Task description: Give every line from the entries that contains "timetravelmovies".

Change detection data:

▼▼▼

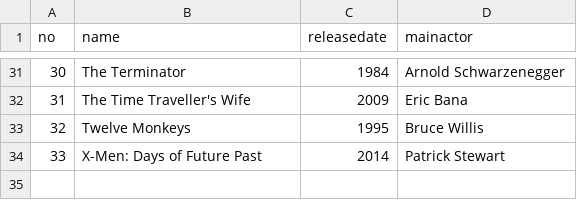
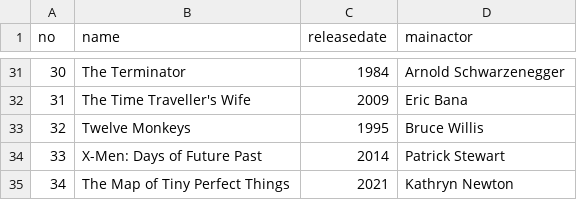
Before and after one commit to navarq/Time-Travel-Movies, a CSV file: database/data/timetravelmovies.csv, drawn as a sheet; only a part is shown, gaps mark what is left out; the diff names each change by its address in the sheet, - before the commit and + after, or states it on an @@ line.

Commit message:
Update timetravelmovies.csv
Another movie

```diff
--- a/database/data/timetravelmovies.csv
+++ b/database/data/timetravelmovies.csv
+row 35: 34 | The Map of Tiny Perfect Things | 2021 | Kathryn Newton
```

▲▲▲

Output for this task:
Before and after one commit to navarq/Time-Travel-Movies, a CSV file: database/data/timetravelmovies.csv, drawn as a sheet; only a part is shown, gaps mark what is left out; the diff names each change by its address in the sheet, - before the commit and + after, or states it on an @@ line.
Update timetravelmovies.csv
--- a/database/data/timetravelmovies.csv
+++ b/database/data/timetravelmovies.csv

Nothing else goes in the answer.